[[ DATA FOR ANALYSIS, beginning ]]
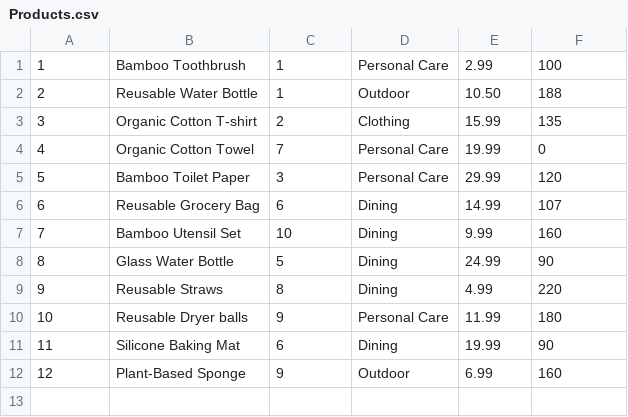
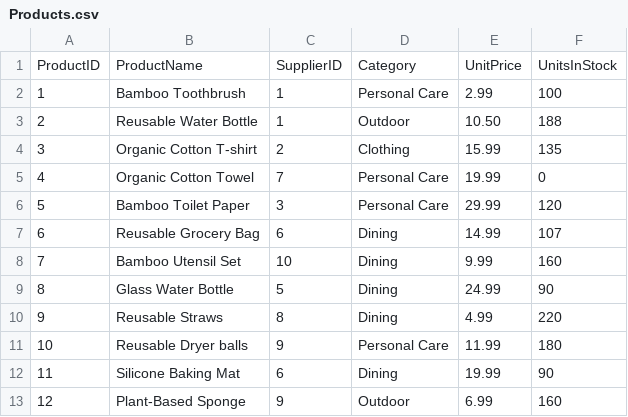
Before and after one commit to JM-630/CPSC_408_Assignment2, a CSV file: Products.csv, drawn as a sheet; the diff names each change by its address in the sheet, - before the commit and + after, or states it on an @@ line.

Commit message:
Update Products.csv

```diff
--- a/Products.csv
+++ b/Products.csv
+row 1: ProductID | ProductName | SupplierID | Category | UnitPrice | UnitsInStock
```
[[ DATA FOR ANALYSIS, end ]]
Scan the entries above and show each line that contains the word "Products".

Before and after one commit to JM-630/CPSC_408_Assignment2, a CSV file: Products.csv, drawn as a sheet; the diff names each change by its address in the sheet, - before the commit and + after, or states it on an @@ line.
Update Products.csv
--- a/Products.csv
+++ b/Products.csv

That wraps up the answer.